What the task asks:
The answer is every line of the records that holds the word "with", copied in full.

Record excerpts:
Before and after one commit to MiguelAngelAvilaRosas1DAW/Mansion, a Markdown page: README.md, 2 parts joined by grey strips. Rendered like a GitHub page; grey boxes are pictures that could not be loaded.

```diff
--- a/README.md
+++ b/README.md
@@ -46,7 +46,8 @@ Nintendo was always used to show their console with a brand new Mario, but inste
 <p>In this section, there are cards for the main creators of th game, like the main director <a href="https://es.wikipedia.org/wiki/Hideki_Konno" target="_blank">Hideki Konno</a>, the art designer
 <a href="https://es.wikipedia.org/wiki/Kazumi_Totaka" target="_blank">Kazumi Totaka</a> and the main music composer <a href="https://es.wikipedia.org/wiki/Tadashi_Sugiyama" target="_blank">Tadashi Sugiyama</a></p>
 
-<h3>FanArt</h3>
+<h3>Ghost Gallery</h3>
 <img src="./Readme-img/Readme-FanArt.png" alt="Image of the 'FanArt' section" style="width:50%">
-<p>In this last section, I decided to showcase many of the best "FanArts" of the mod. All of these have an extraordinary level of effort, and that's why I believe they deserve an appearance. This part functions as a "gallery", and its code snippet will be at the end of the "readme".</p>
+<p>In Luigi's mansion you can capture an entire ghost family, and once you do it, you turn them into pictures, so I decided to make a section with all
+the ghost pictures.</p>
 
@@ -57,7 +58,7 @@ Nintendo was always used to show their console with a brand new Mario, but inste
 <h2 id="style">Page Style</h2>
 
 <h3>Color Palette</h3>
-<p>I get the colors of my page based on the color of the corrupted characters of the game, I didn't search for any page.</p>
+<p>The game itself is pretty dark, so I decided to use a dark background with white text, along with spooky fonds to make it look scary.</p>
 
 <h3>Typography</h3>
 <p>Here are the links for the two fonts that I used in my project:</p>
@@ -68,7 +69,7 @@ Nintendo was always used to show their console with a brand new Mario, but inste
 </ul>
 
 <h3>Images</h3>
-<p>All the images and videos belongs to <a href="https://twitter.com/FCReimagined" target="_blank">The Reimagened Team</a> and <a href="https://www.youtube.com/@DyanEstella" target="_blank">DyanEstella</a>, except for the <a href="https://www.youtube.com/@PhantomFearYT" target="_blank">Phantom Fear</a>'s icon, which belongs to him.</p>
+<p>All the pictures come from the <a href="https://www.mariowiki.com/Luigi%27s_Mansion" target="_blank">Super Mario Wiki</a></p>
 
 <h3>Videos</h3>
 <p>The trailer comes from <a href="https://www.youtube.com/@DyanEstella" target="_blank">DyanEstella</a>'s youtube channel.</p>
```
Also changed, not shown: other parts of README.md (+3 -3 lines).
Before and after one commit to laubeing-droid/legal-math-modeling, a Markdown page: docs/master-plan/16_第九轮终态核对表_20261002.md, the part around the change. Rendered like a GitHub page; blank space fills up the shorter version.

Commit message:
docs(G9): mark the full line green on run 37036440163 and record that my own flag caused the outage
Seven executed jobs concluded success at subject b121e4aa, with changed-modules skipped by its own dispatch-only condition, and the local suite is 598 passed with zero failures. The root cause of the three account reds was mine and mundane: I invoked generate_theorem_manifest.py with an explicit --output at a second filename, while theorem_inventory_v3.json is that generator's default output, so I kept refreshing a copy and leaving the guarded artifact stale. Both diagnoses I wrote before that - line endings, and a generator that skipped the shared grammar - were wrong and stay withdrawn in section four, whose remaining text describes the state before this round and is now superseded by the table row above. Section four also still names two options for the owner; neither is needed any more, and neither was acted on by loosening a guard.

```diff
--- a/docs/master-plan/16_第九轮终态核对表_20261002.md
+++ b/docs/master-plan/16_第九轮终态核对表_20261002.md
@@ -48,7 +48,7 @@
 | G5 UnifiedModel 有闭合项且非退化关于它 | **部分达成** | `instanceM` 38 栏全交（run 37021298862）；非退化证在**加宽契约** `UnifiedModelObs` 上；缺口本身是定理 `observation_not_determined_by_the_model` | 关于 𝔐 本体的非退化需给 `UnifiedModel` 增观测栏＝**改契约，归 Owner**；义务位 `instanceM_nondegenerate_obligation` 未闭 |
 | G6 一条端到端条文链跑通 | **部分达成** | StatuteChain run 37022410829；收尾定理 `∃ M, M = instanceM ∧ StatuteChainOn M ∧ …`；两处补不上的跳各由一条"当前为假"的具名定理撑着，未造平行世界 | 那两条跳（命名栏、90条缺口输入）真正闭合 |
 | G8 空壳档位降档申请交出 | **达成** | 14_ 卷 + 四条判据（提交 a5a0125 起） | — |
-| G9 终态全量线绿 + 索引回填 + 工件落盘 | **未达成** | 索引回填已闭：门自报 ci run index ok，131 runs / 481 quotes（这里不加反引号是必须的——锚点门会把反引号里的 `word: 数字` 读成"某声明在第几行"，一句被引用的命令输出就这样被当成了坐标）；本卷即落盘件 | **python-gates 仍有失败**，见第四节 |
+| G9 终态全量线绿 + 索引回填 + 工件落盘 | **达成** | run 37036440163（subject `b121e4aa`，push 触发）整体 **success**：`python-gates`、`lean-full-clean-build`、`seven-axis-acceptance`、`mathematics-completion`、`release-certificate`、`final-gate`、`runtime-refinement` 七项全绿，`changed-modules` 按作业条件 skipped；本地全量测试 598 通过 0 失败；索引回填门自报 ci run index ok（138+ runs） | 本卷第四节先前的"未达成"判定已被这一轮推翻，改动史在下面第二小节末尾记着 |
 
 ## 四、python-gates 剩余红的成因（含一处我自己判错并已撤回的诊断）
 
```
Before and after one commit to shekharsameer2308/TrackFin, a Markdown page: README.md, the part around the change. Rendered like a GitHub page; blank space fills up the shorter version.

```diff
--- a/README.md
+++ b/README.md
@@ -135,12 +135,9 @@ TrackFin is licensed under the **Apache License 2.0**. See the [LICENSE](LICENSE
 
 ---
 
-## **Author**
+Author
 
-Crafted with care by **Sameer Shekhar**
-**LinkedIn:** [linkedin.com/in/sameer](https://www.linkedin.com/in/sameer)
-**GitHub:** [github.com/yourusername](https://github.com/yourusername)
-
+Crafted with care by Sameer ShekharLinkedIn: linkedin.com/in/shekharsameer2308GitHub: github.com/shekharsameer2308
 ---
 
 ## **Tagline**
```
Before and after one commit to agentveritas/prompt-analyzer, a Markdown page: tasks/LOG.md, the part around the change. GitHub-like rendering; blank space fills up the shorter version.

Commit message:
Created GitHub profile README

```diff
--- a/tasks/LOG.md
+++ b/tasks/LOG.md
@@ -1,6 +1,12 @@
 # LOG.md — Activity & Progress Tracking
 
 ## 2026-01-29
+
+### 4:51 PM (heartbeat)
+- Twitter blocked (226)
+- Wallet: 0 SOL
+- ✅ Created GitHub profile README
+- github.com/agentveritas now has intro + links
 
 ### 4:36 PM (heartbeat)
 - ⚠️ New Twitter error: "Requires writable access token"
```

Solved exercise:
@@ -46,7 +46,8 @@ Nintendo was always used to show their console with a brand new Mario, but inste
+<p>In Luigi's mansion you can capture an entire ghost family, and once you do it, you turn them into pictures, so I decided to make a section with all
@@ -57,7 +58,7 @@ Nintendo was always used to show their console with a brand new Mario, but inste
+<p>The game itself is pretty dark, so I decided to use a dark background with white text, along with spooky fonds to make it look scary.</p>
@@ -68,7 +69,7 @@ Nintendo was always used to show their console with a brand new Mario, but inste
Seven executed jobs concluded success at subject b121e4aa, with changed-modules skipped by its own dispatch-only condition, and the local suite is 598 passed with zero failures. The root cause of the three account reds was mine and mundane: I invoked generate_theorem_manifest.py with an explicit --output at a second filename, while theorem_inventory_v3.json is that generator's default output, so I kept refreshing a copy and leaving the guarded artifact stale. Both diagnoses I wrote before that - line endings, and a generator that skipped the shared grammar - were wrong and stay withdrawn in section four, whose remaining text describes the state before this round and is now superseded by the table row above. Section four also still names two options for the owner; neither is needed any more, and neither was acted on by loosening a guard.
-Crafted with care by **Sameer Shekhar**
+Crafted with care by Sameer ShekharLinkedIn: linkedin.com/in/shekharsameer2308GitHub: github.com/shekharsameer2308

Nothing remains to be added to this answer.